DigiKerma, Inc., a Virginia-based company, has recently unveiled CarbonKerma, a platform for trading carbon credits. The platform is designed to facilitate the exchange of carbon credits generated through carbon capture, utilization, and storage (CCUS) via a blockchain-based market. According to the official statement released by the company, the platform guarantees the authenticity and traceability of the carbon traded by utilizing a digital token, CKT, to represent every ton of carbon dioxide (CO2).
According to Irfan K. Ali, the CEO and founder of CarbonKerma, the company is introducing a distinctive digital version of CO2 that can be procured in varying amounts, both large and small. This product is also easily traceable and measurable and is extracted from the atmosphere under stringent regulatory guidelines.

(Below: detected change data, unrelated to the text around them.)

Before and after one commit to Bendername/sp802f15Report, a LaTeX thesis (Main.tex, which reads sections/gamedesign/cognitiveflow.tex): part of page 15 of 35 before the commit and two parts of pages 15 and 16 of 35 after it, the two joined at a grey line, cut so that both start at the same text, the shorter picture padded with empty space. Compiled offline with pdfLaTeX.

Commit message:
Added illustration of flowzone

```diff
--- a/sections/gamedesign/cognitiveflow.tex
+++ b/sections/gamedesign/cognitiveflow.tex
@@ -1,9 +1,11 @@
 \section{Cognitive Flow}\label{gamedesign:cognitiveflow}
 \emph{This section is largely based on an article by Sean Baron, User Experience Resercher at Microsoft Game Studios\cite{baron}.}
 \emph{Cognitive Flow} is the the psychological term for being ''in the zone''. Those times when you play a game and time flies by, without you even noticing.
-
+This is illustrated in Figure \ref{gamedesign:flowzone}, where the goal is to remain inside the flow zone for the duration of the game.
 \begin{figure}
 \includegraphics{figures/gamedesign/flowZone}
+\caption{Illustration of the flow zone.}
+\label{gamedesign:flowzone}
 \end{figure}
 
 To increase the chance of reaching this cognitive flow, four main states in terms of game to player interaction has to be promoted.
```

In celebration of the platform’s launch, the CEO used the first transaction on CarbonKerma to offset the emissions generated by his return flight from Washington, D.C. to San Diego. According to the statement, CarbonKerma is the world’s inaugural carbon credit trading platform that ensures the provision of measured, verified, regulated, and premium carbon credits. These credits are transacted in a fully transparent manner. The reason behind this is that carbon credits are obtained solely from CCUS, and all transactions are documented through a decentralized ledger.
According to CarbonKerma, carbon capture is considered a vital component in achieving the worldwide objectives outlined in the Paris Agreement. The process of carbon capture, utilization, and storage (CCUS) is subject to strict regulation, which includes a Monitor Report and Verification (MRV) mandate in the United States and adherence to ISO standards on a global scale. Carbon capture, utilization, and storage (CCUS) technology allows for the capture of carbon emissions from stationary sources in challenging industries, including power generation, fertilizer production, pharmaceutical manufacturing, cement production, and steel production. This process prevents the release of carbon into the atmosphere. The captured CO2 is subsequently either permanently stored in subterranean geological formations or repurposed for various applications.